GOAL OF THE EXERCISE: Output all records verbatim.

DATA RECORDS:
====

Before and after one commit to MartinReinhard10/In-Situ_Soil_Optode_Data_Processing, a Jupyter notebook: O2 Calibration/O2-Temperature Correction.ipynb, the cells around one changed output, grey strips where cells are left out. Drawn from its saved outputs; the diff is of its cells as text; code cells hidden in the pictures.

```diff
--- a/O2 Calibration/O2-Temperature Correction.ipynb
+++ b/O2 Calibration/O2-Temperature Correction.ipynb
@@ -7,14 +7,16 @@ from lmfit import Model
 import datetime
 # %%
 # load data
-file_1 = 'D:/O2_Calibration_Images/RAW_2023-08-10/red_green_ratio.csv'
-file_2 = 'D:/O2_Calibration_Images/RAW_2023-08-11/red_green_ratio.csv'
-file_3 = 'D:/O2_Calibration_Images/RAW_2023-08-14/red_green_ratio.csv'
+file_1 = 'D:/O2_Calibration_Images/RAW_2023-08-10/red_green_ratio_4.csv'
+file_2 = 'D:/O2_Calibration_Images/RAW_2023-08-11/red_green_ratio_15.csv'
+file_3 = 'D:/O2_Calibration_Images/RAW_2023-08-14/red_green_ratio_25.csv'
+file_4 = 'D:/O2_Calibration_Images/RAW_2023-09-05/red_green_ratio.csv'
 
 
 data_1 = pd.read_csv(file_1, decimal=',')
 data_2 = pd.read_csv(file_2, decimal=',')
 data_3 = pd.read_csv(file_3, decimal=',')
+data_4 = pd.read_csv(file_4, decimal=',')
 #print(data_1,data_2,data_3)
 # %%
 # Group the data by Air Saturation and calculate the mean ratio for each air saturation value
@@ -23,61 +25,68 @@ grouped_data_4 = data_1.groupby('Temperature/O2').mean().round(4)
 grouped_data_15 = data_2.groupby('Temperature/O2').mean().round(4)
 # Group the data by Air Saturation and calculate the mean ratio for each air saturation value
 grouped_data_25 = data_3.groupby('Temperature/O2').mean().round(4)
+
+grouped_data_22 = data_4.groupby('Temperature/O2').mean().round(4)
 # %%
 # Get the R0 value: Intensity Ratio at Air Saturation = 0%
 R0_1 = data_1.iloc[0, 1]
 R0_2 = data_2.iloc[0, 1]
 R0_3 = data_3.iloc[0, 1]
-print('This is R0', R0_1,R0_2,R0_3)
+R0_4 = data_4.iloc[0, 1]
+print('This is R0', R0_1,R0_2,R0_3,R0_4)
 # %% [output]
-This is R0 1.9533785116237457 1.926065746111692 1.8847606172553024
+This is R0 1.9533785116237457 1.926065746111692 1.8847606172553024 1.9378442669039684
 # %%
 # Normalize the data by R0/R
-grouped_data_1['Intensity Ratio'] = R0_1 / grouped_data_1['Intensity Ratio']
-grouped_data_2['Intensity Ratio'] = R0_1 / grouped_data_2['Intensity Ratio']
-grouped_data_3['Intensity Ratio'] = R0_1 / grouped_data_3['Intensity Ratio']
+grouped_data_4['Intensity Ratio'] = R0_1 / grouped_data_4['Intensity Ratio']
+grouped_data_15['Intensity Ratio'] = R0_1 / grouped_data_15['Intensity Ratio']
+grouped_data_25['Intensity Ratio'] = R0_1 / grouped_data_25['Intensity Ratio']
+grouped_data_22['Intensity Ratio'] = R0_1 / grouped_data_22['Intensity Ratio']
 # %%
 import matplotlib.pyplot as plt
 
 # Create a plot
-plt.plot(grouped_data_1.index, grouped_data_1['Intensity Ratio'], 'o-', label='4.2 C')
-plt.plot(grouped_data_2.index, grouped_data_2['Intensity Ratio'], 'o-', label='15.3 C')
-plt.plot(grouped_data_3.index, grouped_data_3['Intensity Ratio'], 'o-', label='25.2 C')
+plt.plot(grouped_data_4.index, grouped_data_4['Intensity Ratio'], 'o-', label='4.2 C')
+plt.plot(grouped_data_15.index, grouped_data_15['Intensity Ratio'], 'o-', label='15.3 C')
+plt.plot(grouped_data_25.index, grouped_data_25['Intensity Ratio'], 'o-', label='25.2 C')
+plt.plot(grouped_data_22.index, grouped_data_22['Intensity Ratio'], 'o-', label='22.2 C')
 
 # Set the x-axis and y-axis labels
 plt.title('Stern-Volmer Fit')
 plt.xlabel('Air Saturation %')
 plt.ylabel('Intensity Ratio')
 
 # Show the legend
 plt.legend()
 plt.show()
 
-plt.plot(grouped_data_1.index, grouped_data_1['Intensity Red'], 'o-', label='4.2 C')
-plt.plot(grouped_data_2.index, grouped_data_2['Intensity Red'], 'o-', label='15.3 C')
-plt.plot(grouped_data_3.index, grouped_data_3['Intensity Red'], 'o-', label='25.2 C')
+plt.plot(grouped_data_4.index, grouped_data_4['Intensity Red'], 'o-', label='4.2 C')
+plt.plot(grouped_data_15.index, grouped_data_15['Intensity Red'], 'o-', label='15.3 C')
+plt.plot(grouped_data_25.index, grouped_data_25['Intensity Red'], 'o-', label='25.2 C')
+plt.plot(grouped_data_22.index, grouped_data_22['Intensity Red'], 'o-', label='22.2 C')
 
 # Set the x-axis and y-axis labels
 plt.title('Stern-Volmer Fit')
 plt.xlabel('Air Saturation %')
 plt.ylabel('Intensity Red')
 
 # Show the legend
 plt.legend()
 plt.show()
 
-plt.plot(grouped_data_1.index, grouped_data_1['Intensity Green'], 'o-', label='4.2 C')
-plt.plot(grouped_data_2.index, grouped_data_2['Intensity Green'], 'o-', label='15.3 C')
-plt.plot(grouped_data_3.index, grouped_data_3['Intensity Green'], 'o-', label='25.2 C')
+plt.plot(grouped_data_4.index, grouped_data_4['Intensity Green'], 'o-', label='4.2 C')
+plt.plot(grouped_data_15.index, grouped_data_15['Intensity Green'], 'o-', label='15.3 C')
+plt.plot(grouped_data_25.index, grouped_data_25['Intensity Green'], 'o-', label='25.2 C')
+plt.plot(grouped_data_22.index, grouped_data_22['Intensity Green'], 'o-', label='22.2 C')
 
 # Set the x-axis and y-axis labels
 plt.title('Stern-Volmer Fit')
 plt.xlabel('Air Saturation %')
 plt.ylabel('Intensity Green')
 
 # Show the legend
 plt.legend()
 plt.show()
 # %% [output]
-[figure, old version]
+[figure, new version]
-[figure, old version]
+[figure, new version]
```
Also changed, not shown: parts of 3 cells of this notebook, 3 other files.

====

RESPONSE:
Before and after one commit to MartinReinhard10/In-Situ_Soil_Optode_Data_Processing, a Jupyter notebook: O2 Calibration/O2-Temperature Correction.ipynb, the cells around one changed output, grey strips where cells are left out. Drawn from its saved outputs; the diff is of its cells as text; code cells hidden in the pictures.

```diff
--- a/O2 Calibration/O2-Temperature Correction.ipynb
+++ b/O2 Calibration/O2-Temperature Correction.ipynb
@@ -7,14 +7,16 @@ from lmfit import Model
 import datetime
 # %%
 # load data
-file_1 = 'D:/O2_Calibration_Images/RAW_2023-08-10/red_green_ratio.csv'
-file_2 = 'D:/O2_Calibration_Images/RAW_2023-08-11/red_green_ratio.csv'
-file_3 = 'D:/O2_Calibration_Images/RAW_2023-08-14/red_green_ratio.csv'
+file_1 = 'D:/O2_Calibration_Images/RAW_2023-08-10/red_green_ratio_4.csv'
+file_2 = 'D:/O2_Calibration_Images/RAW_2023-08-11/red_green_ratio_15.csv'
+file_3 = 'D:/O2_Calibration_Images/RAW_2023-08-14/red_green_ratio_25.csv'
+file_4 = 'D:/O2_Calibration_Images/RAW_2023-09-05/red_green_ratio.csv'
 
 
 data_1 = pd.read_csv(file_1, decimal=',')
 data_2 = pd.read_csv(file_2, decimal=',')
 data_3 = pd.read_csv(file_3, decimal=',')
+data_4 = pd.read_csv(file_4, decimal=',')
 #print(data_1,data_2,data_3)
 # %%
 # Group the data by Air Saturation and calculate the mean ratio for each air saturation value
@@ -23,61 +25,68 @@ grouped_data_4 = data_1.groupby('Temperature/O2').mean().round(4)
 grouped_data_15 = data_2.groupby('Temperature/O2').mean().round(4)
 # Group the data by Air Saturation and calculate the mean ratio for each air saturation value
 grouped_data_25 = data_3.groupby('Temperature/O2').mean().round(4)
+
+grouped_data_22 = data_4.groupby('Temperature/O2').mean().round(4)
 # %%
 # Get the R0 value: Intensity Ratio at Air Saturation = 0%
 R0_1 = data_1.iloc[0, 1]
 R0_2 = data_2.iloc[0, 1]
 R0_3 = data_3.iloc[0, 1]
-print('This is R0', R0_1,R0_2,R0_3)
+R0_4 = data_4.iloc[0, 1]
+print('This is R0', R0_1,R0_2,R0_3,R0_4)
 # %% [output]
-This is R0 1.9533785116237457 1.926065746111692 1.8847606172553024
+This is R0 1.9533785116237457 1.926065746111692 1.8847606172553024 1.9378442669039684
 # %%
 # Normalize the data by R0/R
-grouped_data_1['Intensity Ratio'] = R0_1 / grouped_data_1['Intensity Ratio']
-grouped_data_2['Intensity Ratio'] = R0_1 / grouped_data_2['Intensity Ratio']
-grouped_data_3['Intensity Ratio'] = R0_1 / grouped_data_3['Intensity Ratio']
+grouped_data_4['Intensity Ratio'] = R0_1 / grouped_data_4['Intensity Ratio']
+grouped_data_15['Intensity Ratio'] = R0_1 / grouped_data_15['Intensity Ratio']
+grouped_data_25['Intensity Ratio'] = R0_1 / grouped_data_25['Intensity Ratio']
+grouped_data_22['Intensity Ratio'] = R0_1 / grouped_data_22['Intensity Ratio']
 # %%
 import matplotlib.pyplot as plt
 
 # Create a plot
-plt.plot(grouped_data_1.index, grouped_data_1['Intensity Ratio'], 'o-', label='4.2 C')
-plt.plot(grouped_data_2.index, grouped_data_2['Intensity Ratio'], 'o-', label='15.3 C')
-plt.plot(grouped_data_3.index, grouped_data_3['Intensity Ratio'], 'o-', label='25.2 C')
+plt.plot(grouped_data_4.index, grouped_data_4['Intensity Ratio'], 'o-', label='4.2 C')
+plt.plot(grouped_data_15.index, grouped_data_15['Intensity Ratio'], 'o-', label='15.3 C')
+plt.plot(grouped_data_25.index, grouped_data_25['Intensity Ratio'], 'o-', label='25.2 C')
+plt.plot(grouped_data_22.index, grouped_data_22['Intensity Ratio'], 'o-', label='22.2 C')
 
 # Set the x-axis and y-axis labels
 plt.title('Stern-Volmer Fit')
 plt.xlabel('Air Saturation %')
 plt.ylabel('Intensity Ratio')
 
 # Show the legend
 plt.legend()
 plt.show()
 
-plt.plot(grouped_data_1.index, grouped_data_1['Intensity Red'], 'o-', label='4.2 C')
-plt.plot(grouped_data_2.index, grouped_data_2['Intensity Red'], 'o-', label='15.3 C')
-plt.plot(grouped_data_3.index, grouped_data_3['Intensity Red'], 'o-', label='25.2 C')
+plt.plot(grouped_data_4.index, grouped_data_4['Intensity Red'], 'o-', label='4.2 C')
+plt.plot(grouped_data_15.index, grouped_data_15['Intensity Red'], 'o-', label='15.3 C')
+plt.plot(grouped_data_25.index, grouped_data_25['Intensity Red'], 'o-', label='25.2 C')
+plt.plot(grouped_data_22.index, grouped_data_22['Intensity Red'], 'o-', label='22.2 C')
 
 # Set the x-axis and y-axis labels
 plt.title('Stern-Volmer Fit')
 plt.xlabel('Air Saturation %')
 plt.ylabel('Intensity Red')
 
 # Show the legend
 plt.legend()
 plt.show()
 
-plt.plot(grouped_data_1.index, grouped_data_1['Intensity Green'], 'o-', label='4.2 C')
-plt.plot(grouped_data_2.index, grouped_data_2['Intensity Green'], 'o-', label='15.3 C')
-plt.plot(grouped_data_3.index, grouped_data_3['Intensity Green'], 'o-', label='25.2 C')
+plt.plot(grouped_data_4.index, grouped_data_4['Intensity Green'], 'o-', label='4.2 C')
+plt.plot(grouped_data_15.index, grouped_data_15['Intensity Green'], 'o-', label='15.3 C')
+plt.plot(grouped_data_25.index, grouped_data_25['Intensity Green'], 'o-', label='25.2 C')
+plt.plot(grouped_data_22.index, grouped_data_22['Intensity Green'], 'o-', label='22.2 C')
 
 # Set the x-axis and y-axis labels
 plt.title('Stern-Volmer Fit')
 plt.xlabel('Air Saturation %')
 plt.ylabel('Intensity Green')
 
 # Show the legend
 plt.legend()
 plt.show()
 # %% [output]
-[figure, old version]
+[figure, new version]
-[figure, old version]
+[figure, new version]
```
Also changed, not shown: parts of 3 cells of this notebook, 3 other files.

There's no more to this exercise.